A CNC machine is a motorized maneuverable tool and often a motorized maneuverable platform, which are both controlled by a computer, according to specific input instructions. Instructions are delivered to a CNC machine in the form of a sequential program of machine control instructions such as G-code and M-code, then executed. The program can be written by a person or, far more often, generated by graphical computer-aided design (CAD) or computer-aided manufacturing (CAM) software. In the case of 3D printers, the part to be printed is "sliced", before the instructions (or the program) is generated. 3D printers also use G-Code.
CNC is a vast improvement over non-computerized machining that must be manually controlled (e.g. using devices such as hand wheels or levers) or mechanically controlled by pre-fabricated pattern guides (cams). In modern CNC systems, the design of a mechanical part and its manufacturing program is highly automated. The part's mechanical dimensions are defined using CAD software and then translated into manufacturing directives by computer-aided manufacturing (CAM) software. The resulting directives are transformed (by "post processor" software) into the specific commands necessary for a particular machine to produce the component and then are loaded into the CNC machine.
Since any particular component might require the use of a number of different tools – drills, saws, etc. – modern machines often combine multiple tools into a single "cell". In other installations, a number of different machines are used with an external controller and human or robotic operators that move the component from machine to machine. In either case, the series of steps needed to produce any part is highly automated and produces a part that closely matches the original CAD drawing.
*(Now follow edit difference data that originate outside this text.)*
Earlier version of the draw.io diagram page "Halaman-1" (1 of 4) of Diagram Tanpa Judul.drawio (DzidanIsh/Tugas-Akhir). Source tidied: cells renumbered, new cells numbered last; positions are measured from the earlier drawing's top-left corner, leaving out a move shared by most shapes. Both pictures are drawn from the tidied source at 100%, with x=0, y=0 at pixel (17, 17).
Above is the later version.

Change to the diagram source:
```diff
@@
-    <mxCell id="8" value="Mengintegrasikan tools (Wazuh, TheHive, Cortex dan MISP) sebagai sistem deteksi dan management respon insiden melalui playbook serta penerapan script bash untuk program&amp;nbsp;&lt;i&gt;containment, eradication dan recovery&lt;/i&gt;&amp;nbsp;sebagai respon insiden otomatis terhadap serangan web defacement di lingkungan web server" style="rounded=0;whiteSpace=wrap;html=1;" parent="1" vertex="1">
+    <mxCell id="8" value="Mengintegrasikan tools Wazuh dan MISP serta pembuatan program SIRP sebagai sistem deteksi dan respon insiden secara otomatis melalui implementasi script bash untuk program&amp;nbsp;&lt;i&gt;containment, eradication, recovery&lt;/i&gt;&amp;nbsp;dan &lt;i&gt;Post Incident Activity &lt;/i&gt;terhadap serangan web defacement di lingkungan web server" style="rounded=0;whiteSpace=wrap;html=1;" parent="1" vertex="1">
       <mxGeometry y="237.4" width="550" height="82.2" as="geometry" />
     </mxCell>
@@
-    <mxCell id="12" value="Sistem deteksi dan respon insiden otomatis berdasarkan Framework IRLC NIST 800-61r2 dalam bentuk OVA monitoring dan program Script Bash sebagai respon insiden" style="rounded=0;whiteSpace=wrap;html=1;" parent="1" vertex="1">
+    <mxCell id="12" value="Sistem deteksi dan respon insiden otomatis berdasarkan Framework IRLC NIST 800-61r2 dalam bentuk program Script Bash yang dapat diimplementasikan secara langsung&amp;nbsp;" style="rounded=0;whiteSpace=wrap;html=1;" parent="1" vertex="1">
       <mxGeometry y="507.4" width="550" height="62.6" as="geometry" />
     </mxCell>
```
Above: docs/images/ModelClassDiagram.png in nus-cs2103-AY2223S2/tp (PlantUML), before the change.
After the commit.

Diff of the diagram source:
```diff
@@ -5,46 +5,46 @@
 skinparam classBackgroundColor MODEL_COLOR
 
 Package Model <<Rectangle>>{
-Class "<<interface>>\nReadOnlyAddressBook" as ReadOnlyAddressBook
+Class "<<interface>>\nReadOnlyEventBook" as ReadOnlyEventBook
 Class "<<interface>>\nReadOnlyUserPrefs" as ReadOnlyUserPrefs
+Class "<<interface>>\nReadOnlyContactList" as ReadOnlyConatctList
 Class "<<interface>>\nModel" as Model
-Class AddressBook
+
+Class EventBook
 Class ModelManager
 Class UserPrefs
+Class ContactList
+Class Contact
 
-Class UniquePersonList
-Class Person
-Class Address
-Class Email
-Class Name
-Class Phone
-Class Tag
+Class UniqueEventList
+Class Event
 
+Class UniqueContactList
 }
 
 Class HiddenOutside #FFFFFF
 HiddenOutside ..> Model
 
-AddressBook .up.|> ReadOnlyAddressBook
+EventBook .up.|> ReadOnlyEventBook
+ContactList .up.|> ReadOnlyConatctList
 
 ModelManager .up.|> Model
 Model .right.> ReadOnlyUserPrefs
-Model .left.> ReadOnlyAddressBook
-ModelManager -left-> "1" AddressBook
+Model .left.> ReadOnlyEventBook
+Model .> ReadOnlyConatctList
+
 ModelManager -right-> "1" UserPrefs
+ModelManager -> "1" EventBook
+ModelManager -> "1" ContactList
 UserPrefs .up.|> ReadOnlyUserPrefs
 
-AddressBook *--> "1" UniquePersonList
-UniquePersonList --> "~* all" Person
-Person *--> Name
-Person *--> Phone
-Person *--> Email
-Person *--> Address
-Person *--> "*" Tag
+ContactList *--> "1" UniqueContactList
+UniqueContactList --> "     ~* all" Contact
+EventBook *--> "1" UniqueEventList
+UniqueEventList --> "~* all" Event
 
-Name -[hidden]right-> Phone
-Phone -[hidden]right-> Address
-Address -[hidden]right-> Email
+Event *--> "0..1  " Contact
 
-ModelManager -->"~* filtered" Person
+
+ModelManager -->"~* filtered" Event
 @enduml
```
The Metropolitan Borough of Bolton /ˈboʊltən/ (About this soundlisten) is a metropolitan borough of Greater Manchester, England, named after its largest town, Bolton, but covering a far larger area which includes Blackrod, Farnworth, Horwich, Kearsley, Westhoughton, and part of the West Pennine Moors. It has a population of 276,800.
The boundaries were set by the Local Government Act 1972, and cover eight former local government districts; seven Urban Districts from the administrative county of Lancashire, and the County Borough of Bolton. The metropolitan districts of Bury, Salford and Wigan lie to the east, south and west respectively; and the unitary authority of Blackburn with Darwen and the non-metropolitan district of Chorley in Lancashire to the north and north-west.